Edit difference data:
[Start of section]
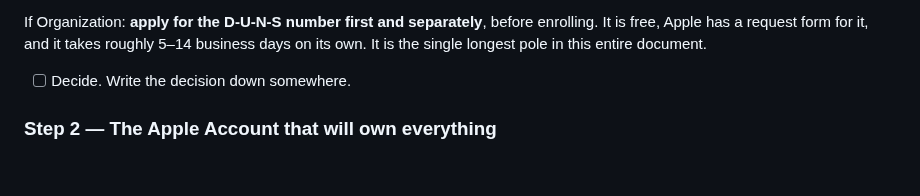
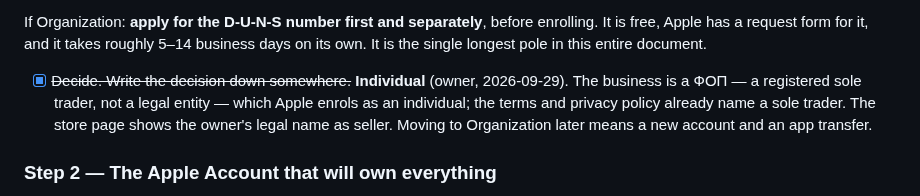
Before and after one commit to kozrkozr/luna-crm, a Markdown page: docs/release-appstore.md, the part around the change. GitHub-like rendering; blank space fills up the shorter version.

Commit message:
docs(ADR-017): record the Apple enrolment as Individual, for a ФОП
Co-Authored-By: Claude Opus 5.5 <noreply@anthropic.com>

```diff
--- a/docs/release-appstore.md
+++ b/docs/release-appstore.md
@@ -260,7 +260,11 @@ If Organization: **apply for the D-U-N-S number first and separately**, before e
 free, Apple has a request form for it, and it takes roughly 5–14 business days on its own. It is
 the single longest pole in this entire document.
 
-- [ ] Decide. Write the decision down somewhere.
+- [x] ~~Decide. Write the decision down somewhere.~~ **Individual** (owner, 2026-09-29). The
+      business is a ФОП — a registered sole trader, not a legal entity — which Apple enrols as an
+      individual; the terms and privacy policy already name a sole trader. The store page shows
+      the owner's legal name as seller. Moving to Organization later means a new account and an
+      app transfer.
 
 ### Step 2 — The Apple Account that will own everything
 
```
[End of section]
■ What the exercise asks: Once the pictures are removed, repeat all of the data above exactly.

■ Exercise answer:
Before and after one commit to kozrkozr/luna-crm, a Markdown page: docs/release-appstore.md, the part around the change. GitHub-like rendering; blank space fills up the shorter version.

Commit message:
docs(ADR-017): record the Apple enrolment as Individual, for a ФОП
Co-Authored-By: Claude Opus 5.5 <noreply@anthropic.com>

```diff
--- a/docs/release-appstore.md
+++ b/docs/release-appstore.md
@@ -260,7 +260,11 @@ If Organization: **apply for the D-U-N-S number first and separately**, before e
 free, Apple has a request form for it, and it takes roughly 5–14 business days on its own. It is
 the single longest pole in this entire document.
 
-- [ ] Decide. Write the decision down somewhere.
+- [x] ~~Decide. Write the decision down somewhere.~~ **Individual** (owner, 2026-09-29). The
+      business is a ФОП — a registered sole trader, not a legal entity — which Apple enrols as an
+      individual; the terms and privacy policy already name a sole trader. The store page shows
+      the owner's legal name as seller. Moving to Organization later means a new account and an
+      app transfer.
 
 ### Step 2 — The Apple Account that will own everything
 
```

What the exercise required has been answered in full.